Pte. R.Collinge - 8948 2 IY. Dang.wounded , Zeekoe R. 6/4/01, died 7/4/01.
Pte. R.Howard - 8914 2IY. DofD, Draghoender 9/5/00
Pte. Herity - 8915 Austin HERRITY, 32nd Co, 2IY.
Pte. S.Saunders - 21868 Samuel Taylor Saunders, 32nd Coy., IY.
Perhaps someone more conversant with names on records might be able to fill in details of Gerrard and Shaw?
Additionally, there's 8890 Trooper Richard Williams, 32nd Company Imperial Yeomanry, who was invalided home after contracting enteric fever at Kimberley, and died in a UK hospital on 27th November 1901. His death here meant he wasn't eligible for inclusion in the above roll of honour.

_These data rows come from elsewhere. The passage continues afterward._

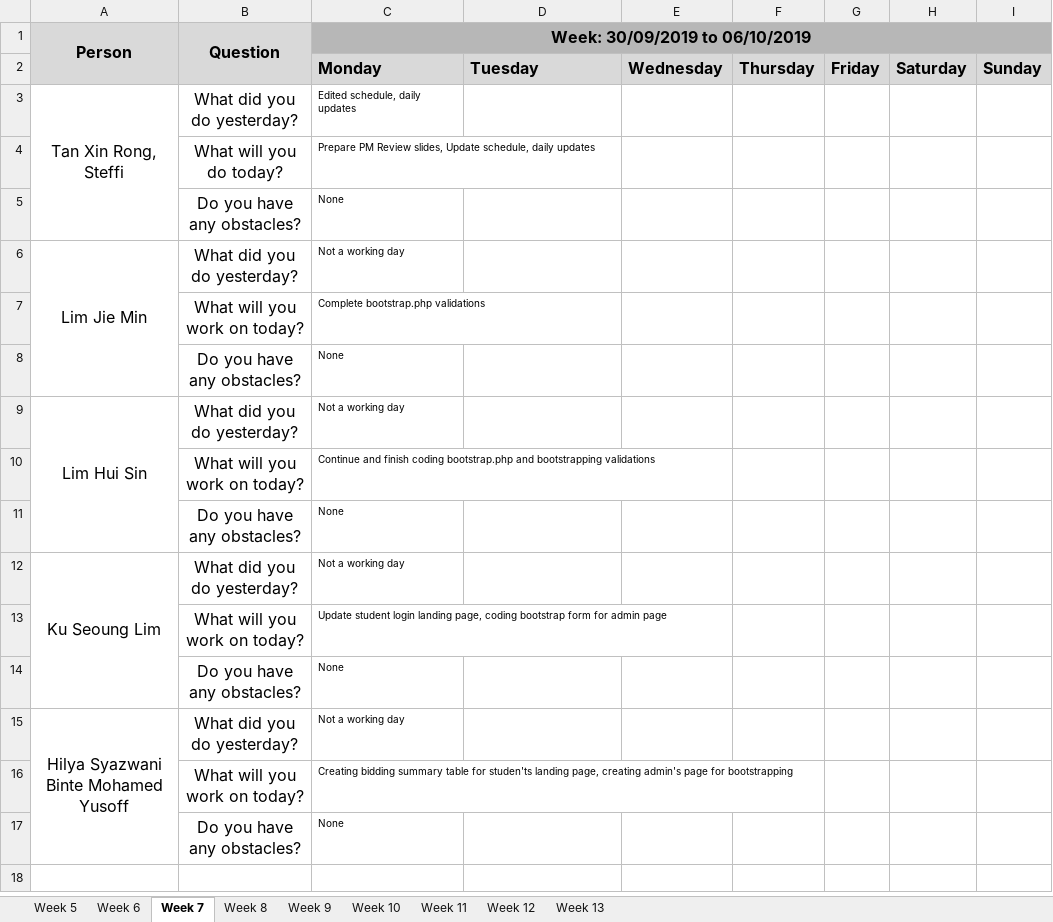
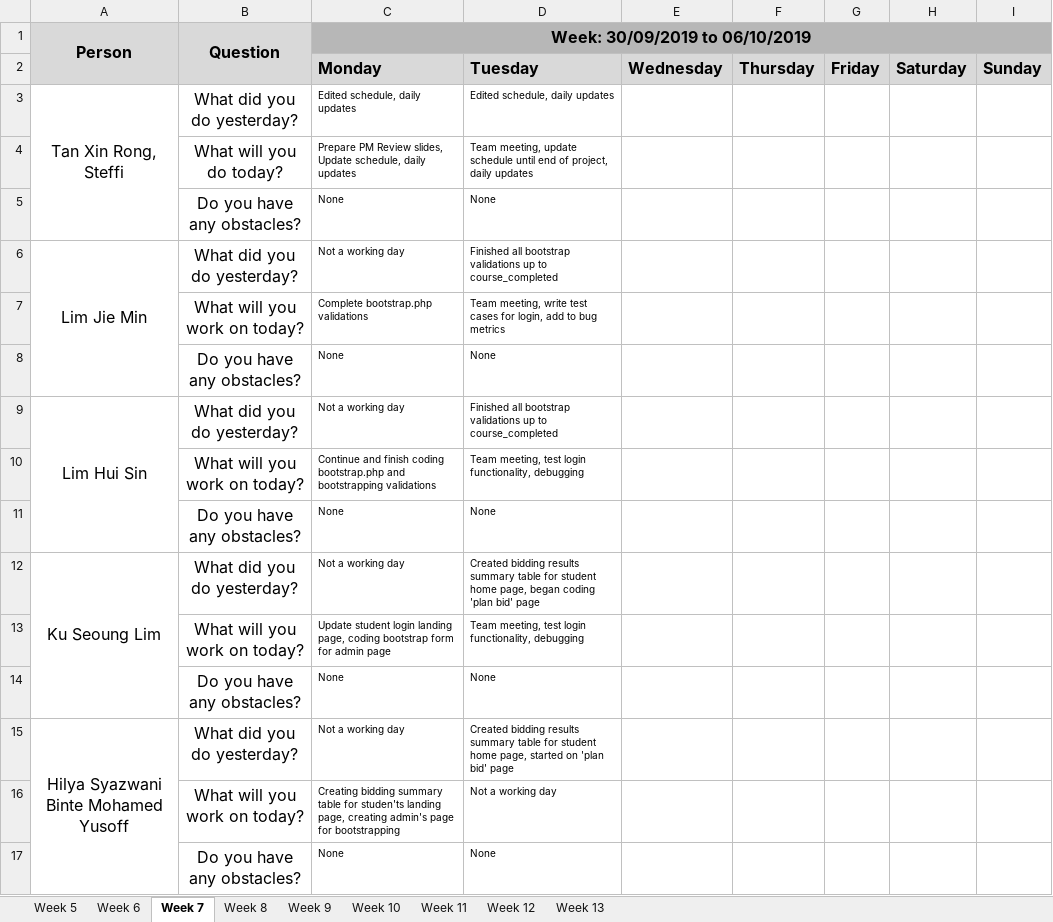
Before and after one commit to j1em1n/BIOS-Bidding-System, an Excel workbook: metrics/Du.xlsx, sheet Week 7, drawn as a sheet; values as stored, in another font and other column widths than the file's, no borders; the diff names each change by its address in the sheet, - before the commit and + after, or states it on an @@ line.

Commit message:
daily update 01102019

```diff
--- a/metrics/Du.xlsx (sheet Week 7)
+++ b/metrics/Du.xlsx (sheet Week 7)
-D3: (empty)
+D3: Edited schedule, daily updates
-D4: (empty)
+D4: Team meeting, update schedule until end of project, daily updates
-D5: (empty)
+D5: None
-D6: (empty)
+D6: Finished all bootstrap validations up to course_completed
-D7: (empty)
+D7: Team meeting, write test cases for login, add to bug metrics
-D8: (empty)
+D8: None
-D9: (empty)
+D9: Finished all bootstrap validations up to course_completed
-D10: (empty)
+D10: Team meeting, test login functionality, debugging
-D11: (empty)
+D11: None
-D12: (empty)
+D12: Created bidding results summary table for student home page, began coding 'plan bid' page
-D13: (empty)
+D13: Team meeting, test login functionality, debugging
-D14: (empty)
+D14: None
-D15: (empty)
+D15: Created bidding results summary table for student home page, started on 'plan bid' page
-D16: (empty)
+D16: Not a working day
-D17: (empty)
+D17: None
```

Four of the names included in the casualties to the Yeomanry, reported in the engagement at Kheis, are those of St. Helens men - viz., Private J. Fairclough, of Peasley Cross, killed ; Private W. Swire, plumber, of George-street, wounded ; Private F. J. Roberts, Vincent-street, wounded ; and Private Dancer, wounded.
x x x x x x x x x
Trooper J. P. Fairclough was one of the finest-looking members of the "B" troop of Lancashire Hussars. Although he would not have attained his 23rd year until the 23rd of this month, he was 5 feet 10 inches in height, and well built. He resided with his parents in Peasley Cross-lane, and in civil life was employed at the Whitecross Colliery. Deceased had only been in troop two years, but was a very efficient member, and all who knew him regret his death at so early an age. His parents received word from the War Office on Friday that their son had been killed, and naturally the news has been the source of great grief to them. Deceased has a brother in the same troop, who fortunately came through the action without injury.
It will be remembered that some weeks ago the St. Helens Yeomanry were in action at Kheis, in Cape Colony, and several were wounded. The sad intelligence has reached St. Helens that it has been found necessary to amputate Trooper Roberts' leg, in consequence of a wound. The sympathy of all St. Helens people will be extended to his parents.